Front-end code edit data:
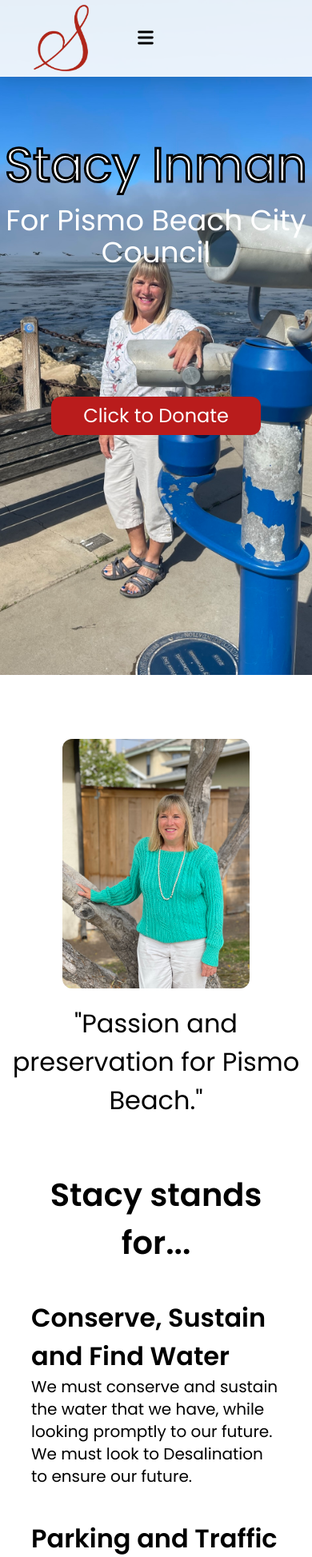
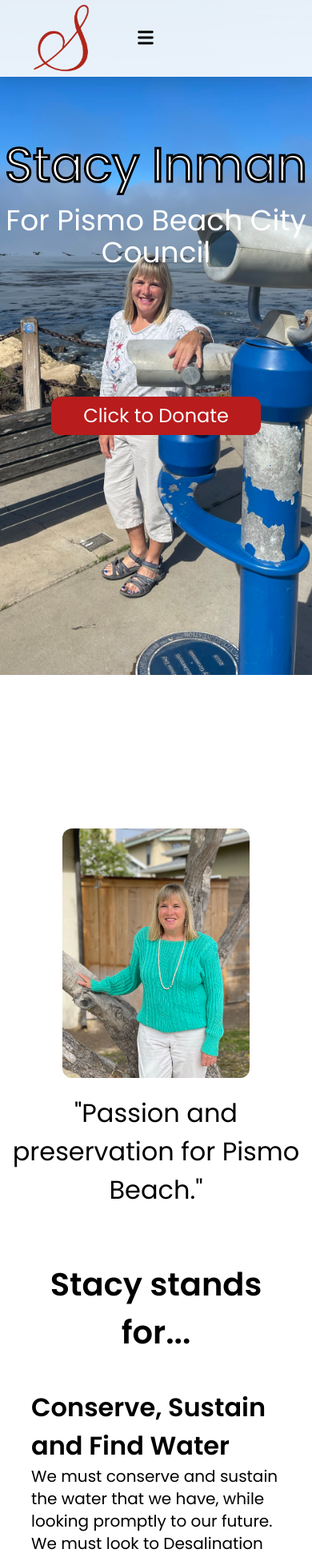
Before and after one commit to moses-codes/stacy4citycouncil, a React (Create React App) app: page / in a window 390 px wide. Shown: the top 1947 px of the page at 80% size. Built offline with nearby package versions, Linux system fonts and the light colour scheme.

Commit message:
fixed padding

```diff
--- a/src/components/Positions.js
+++ b/src/components/Positions.js
@@ -21,7 +21,7 @@ export default function Positions(props) {
         .join(' ')
 
     return (
-        <div id='positions'>
+        <div className='md:mt-0 xs:mt-28' id='positions'>
 
             <section className={"pb-20 xl:pt-16 l:h-screen xl:flex xl:justify-center xl:mr-32 " + bpXs}>
 
```
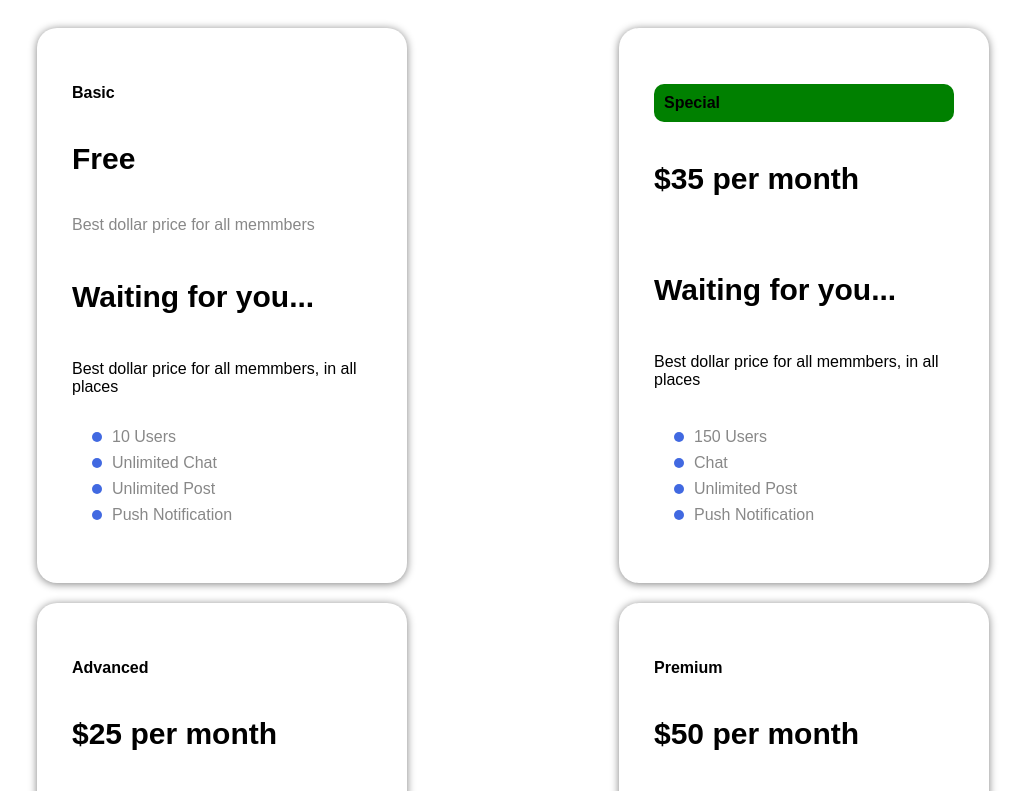
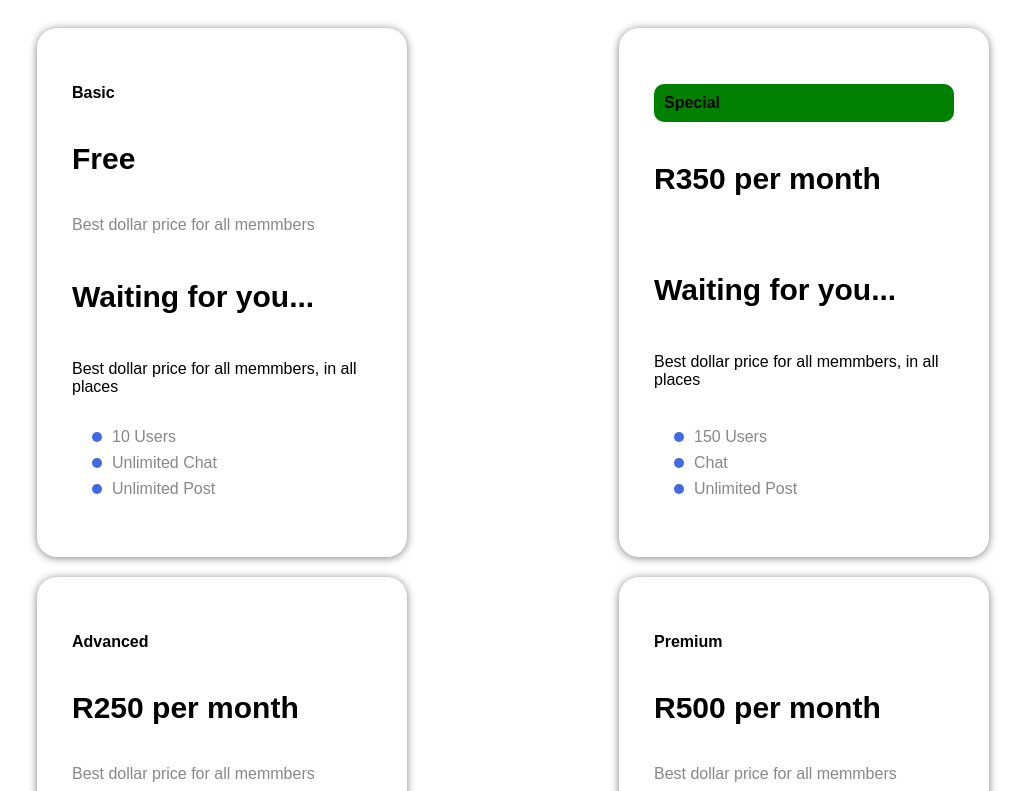
Before and after one commit to LungeloNgcemu/Church-Connect-App-Site, a React (Vite) app: page /Church-Connect-App-Site/ in a window 1280 px wide. Shown: the part 2000-2791 px from the top of the page, without its empty margins (127-1152 px from the left). Built offline with nearby package versions, Linux system fonts and the light colour scheme; a web font is replaced by a local one.

Commit message:
host change

```diff
--- a/index.html
+++ b/index.html
@@ -2,11 +2,11 @@
 <html lang="en">
   <head>
     <meta charset="UTF-8" />
-    <link rel="icon" type="image/svg+xml" href="/vite.svg" />
+    <!-- <link rel="icon" type="image/svg+xml" href="/vite.svg" /> -->
     <meta name="viewport" content="width=device-width, initial-scale=1.0" />
     <link href="https://fonts.googleapis.com/css2?family=Sansita&display=swap" rel="stylesheet">
 
-    <title>Vite + React</title>
+    <title>Church Connect App</title>
   </head>
   <body>
     <div id="root"></div>
--- a/src/components/footer.jsx
+++ b/src/components/footer.jsx
@@ -15,7 +15,7 @@ export default function Footer() {
         justifyContent: "center",
         alignItems: "center",
         fontSize: "1.5rem",
-        textShadow:" 3px 3px 6px white"
+        textShadow: " 3px 3px 6px white"
     }
 
 
@@ -23,9 +23,9 @@ export default function Footer() {
         <>
             <div id="contact" style={back}  >
                 <p>
-                    &copy; 2024 Church Connect<br></br><br></br>
+                    &copy; 2025 Church Connect App<br></br><br></br>
 
-                  churchconnect@gmail.com
+                    lungelofarm@gmail.com
 
                 </p>
             </div>
--- a/src/components/head.jsx
+++ b/src/components/head.jsx
@@ -77,7 +77,7 @@ export default function Head() {
 
 
     const buttonStyleL = {
-        marginTop:"10px",
+        marginTop: "10px",
         margin: "5px",
 
         width: "97%", // Make button full width of parent container
@@ -90,7 +90,7 @@ export default function Head() {
     };
 
     const buttonStyleD = {
-        margin: "5px",
+        marginTop: "15px",
 
         width: "97%", // Make button full width of parent container
         padding: "10px", // Adjust padding as needed
@@ -148,11 +148,11 @@ export default function Head() {
 
                         <div>
                             {/* <button style={buttonStyleR} onClick={() => { handleClick("register") }}>Register Ministry</button> */}
-                            <button style={buttonStyleL} onClick={() => { handleClick("login") }} > Login to Update</button>
+                            {/* <button style={buttonStyleL} onClick={() => { handleClick("login") }} > Login to Update</button> */}
 
                         </div>
                         <button style={buttonStyleD} onClick={handleDownload}>
-                            Download Mobile App (APK)
+                            Download Mobile App on Play Store
                         </button>
 
                     </div>
--- a/src/components/navbar.jsx
+++ b/src/components/navbar.jsx
@@ -38,7 +38,7 @@ export default function NavBar(props) {
                     <ul>
                         <li><a href="/" onClick={handleClick("/")}>Home</a></li>
                         <li><a href="/about" onClick={handleClick("/about")}>About</a></li>
-                        <li><a href="/login" onClick={handleClick("/login")}>Login</a></li>
+                        {/* <li><a href="/login" onClick={handleClick("/login")}>Login</a></li> */}
                         {/* <li><a href="/register" onClick={handleClick("/register")}>Register</a></li> */}
                         <li><a href="#contact" >Contact</a></li>
                         <li><a href="/feed" onClick={handleClick("/feed")}>Feed-Back</a></li>
--- a/src/components/price_strip.jsx
+++ b/src/components/price_strip.jsx
@@ -19,33 +19,33 @@ export default function Strip() {
     const zero = {
         kind: "Basic",
         price: "Free",
-        benefits: ["10 Users", "Unlimited Chat", "Unlimited Post", "Push Notification"],
+        benefits: ["10 Users", "Unlimited Chat", "Unlimited Post"],
     }
     const one = {
         kind: "Advanced",
-        price: "$25 per month",
-        benefits: ["60 Users", "Unlimited Chat", "Unlimited Post", "Push Notification"],
+        price: "R250 per month",
+        benefits: ["60 Users", "Unlimited Chat", "Unlimited Post"],
     }
     const two = {
         kind: "Premium",
-        price: "$50 per month",
-        benefits: ["200 Users", "Unlimited Chat", "Unlimited Post", "Push Notification"]
+        price: "R500 per month",
+        benefits: ["200 Users", "Unlimited Chat", "Unlimited Post"]
     }
 
     const three = {
         kind: "Gold",
-        price: "$75 per month",
-        benefits: ["500 Users", "Unlimited Chat", "Unlimited Post", "Push Notification"]
+        price: "R750 per month",
+        benefits: ["500 Users", "Unlimited Chat", "Unlimited Post"]
     }
     const four = {
         kind: "Custom",
         price: "Contact us",
-        benefits: ["Custom number of  Users", "Chat", "Unlimited Post", "Push Notification"]
+        benefits: ["Custom number of  Users", "Chat", "Unlimited Post"]
     }
     const special = {
         kind: "Special",
-        price: "$35 per month",
-        benefits: ["150 Users", "Chat", "Unlimited Post", "Push Notification"]
+        price: "R350 per month",
+        benefits: ["150 Users", "Chat", "Unlimited Post"]
     }
 
 
--- a/vite.config.js
+++ b/vite.config.js
@@ -4,5 +4,5 @@ import react from '@vitejs/plugin-react'
 // https://vitejs.dev/config/
 export default defineConfig({
   plugins: [react()],
-  base: "Church-Connect-App-Site"
+  base: "/"
 })
```
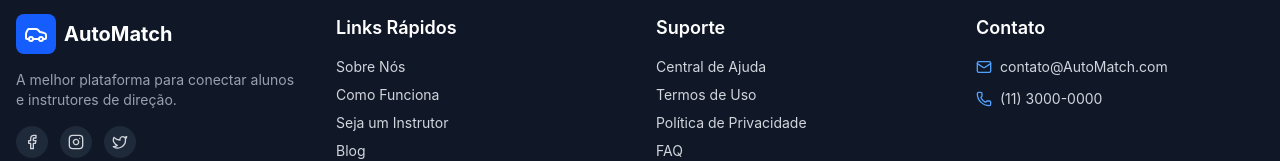
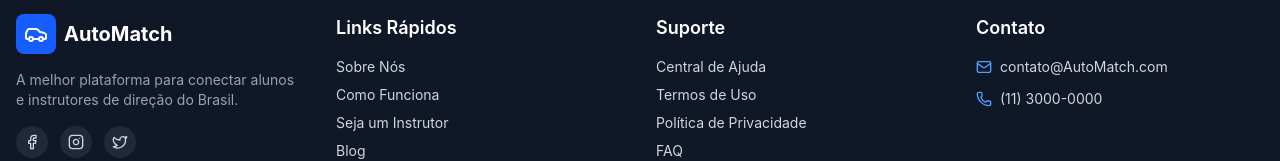
Before and after one commit to aautomatch/automatch-mobile, a React (Vite) app: page / in a window 1280 px wide. Shown: the part 2837-2998 px from the top of the page. Built offline with nearby package versions, Linux system fonts and the light colour scheme.

Commit message:
first-commit

```diff
--- a/src/app/components/Footer.tsx
+++ b/src/app/components/Footer.tsx
@@ -15,7 +15,7 @@ export const Footer: React.FC = () => {
               <span className="font-bold text-xl text-white">AutoMatch</span>
             </div>
             <p className="text-sm text-gray-400 mb-4">
-              A melhor plataforma para conectar alunos e instrutores de direção.
+              A melhor plataforma para conectar alunos e instrutores de direção do Brasil.
             </p>
             <div className="flex gap-3">
               <a href="#" className="w-8 h-8 bg-gray-800 rounded-full flex items-center justify-center hover:bg-blue-600 transition-colors">
```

■ What the task asks ■
Throughout the data above, copy all lines where the word "month" is found.

■ Exercise answer ■
-        price: "$25 per month",
+        price: "R250 per month",
-        price: "$50 per month",
+        price: "R500 per month",
-        price: "$75 per month",
+        price: "R750 per month",
-        price: "$35 per month",
+        price: "R350 per month",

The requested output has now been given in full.